Across all the entries below, count each line that holds "every" and report the figure only.

===

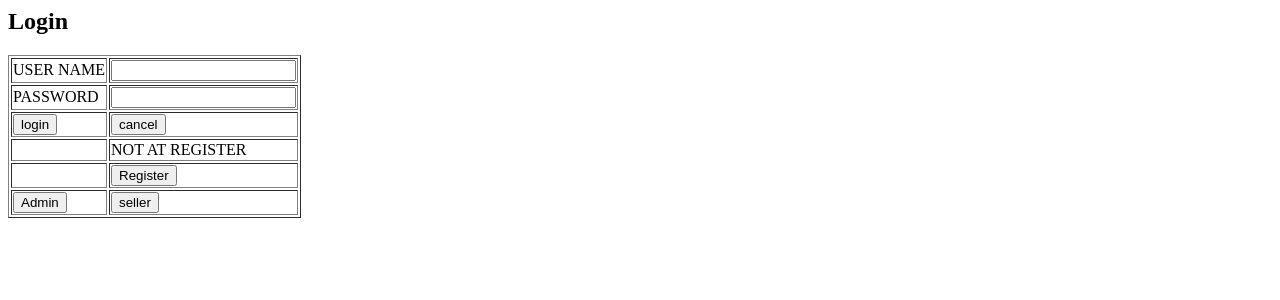
Repository: saik46573/sai
Page: http://localhost/Project/
An editor plug-in stored every save of this project. The page is shown before and after the next save, followed by the edit.
The browser window is 1280 px wide. The pictures show the whole page.
The page is served by Tomcat 9.

Above is the page before, as saved 2023-08-08 09:35:08.

After the next save:
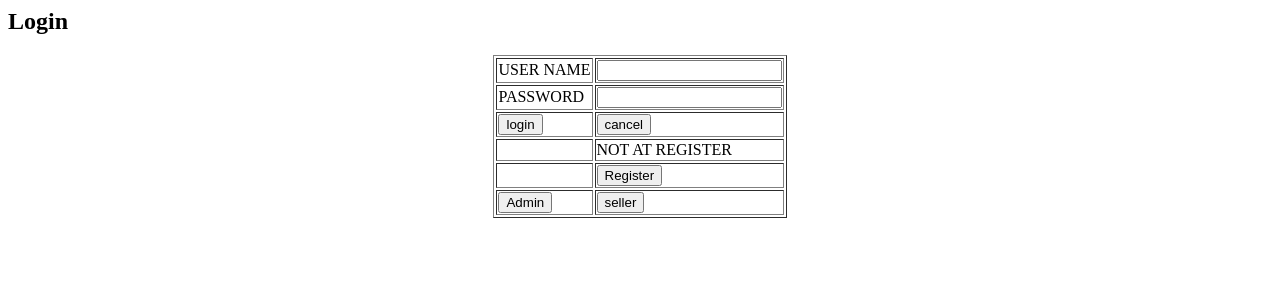
Saved 33 s later.
--- a/eclipse-workspace/Project/src/main/webapp/index.jsp
+++ b/eclipse-workspace/Project/src/main/webapp/index.jsp
@@ -2,7 +2,7 @@
 <body>
 <h2>Login </h2>
 <form action="login" method="post">
-	<table border="1px">
+	<table border="1px" align="center">
 	<tr>
 	<td>USER NAME</td>
 	<td> <input type= "text" ></td>
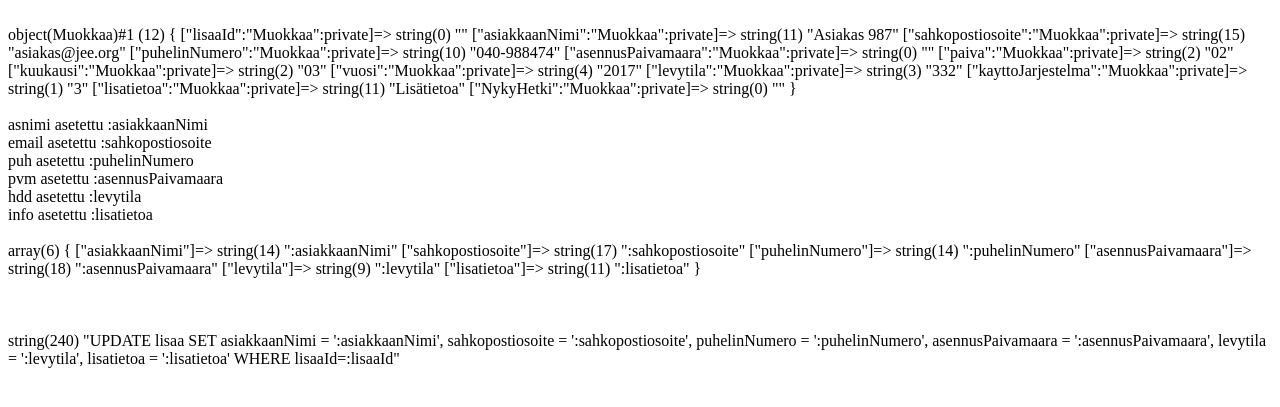
Repository: TommiKurjensalo/php
Page: http://localhost/test/function_to_function.php
The author's editor kept a copy of each file at every save. The page is drawn from the files as they stood at one save, then again after the next save.
The browser window is 1280 px wide. The pictures show the whole page.
The page is run by PHP 8.4 with error messages shown; the project is at /var/www/html/.

Above is the page before, as saved 2017-04-25 17:42:44.

After the next save:
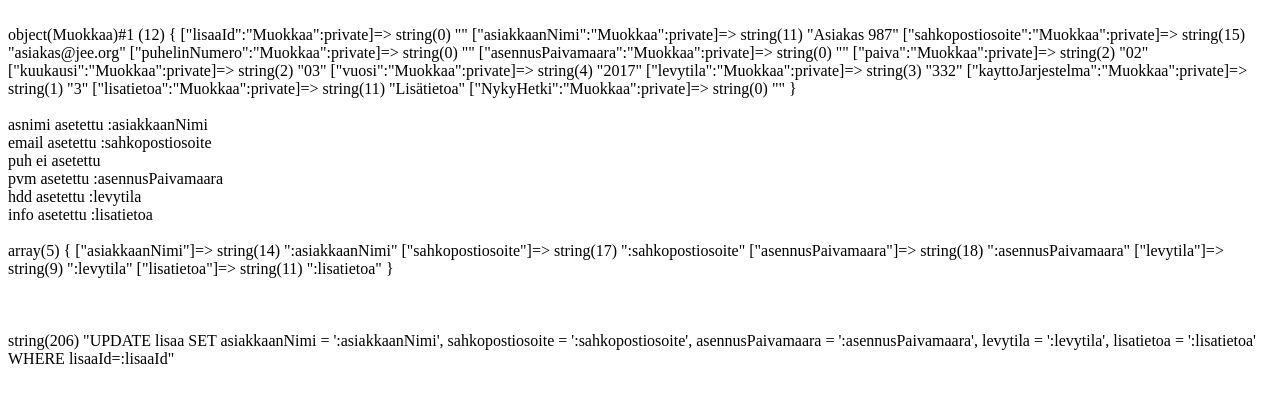
Saved 19 s later.
--- a/sivut/test/function_to_function.php
+++ b/sivut/test/function_to_function.php
@@ -1,6 +1,6 @@
 <?php
 
-$m = new Muokkaa("Asiakas 987","asiakas@jee.org","040-988474","02","03","2017","332","3","Lisätietoa");
+$m = new Muokkaa("Asiakas 987","asiakas@jee.org","","02","03","2017","332","3","Lisätietoa");
 
 $m->muokkaaAsiakas($m);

===

Task result
2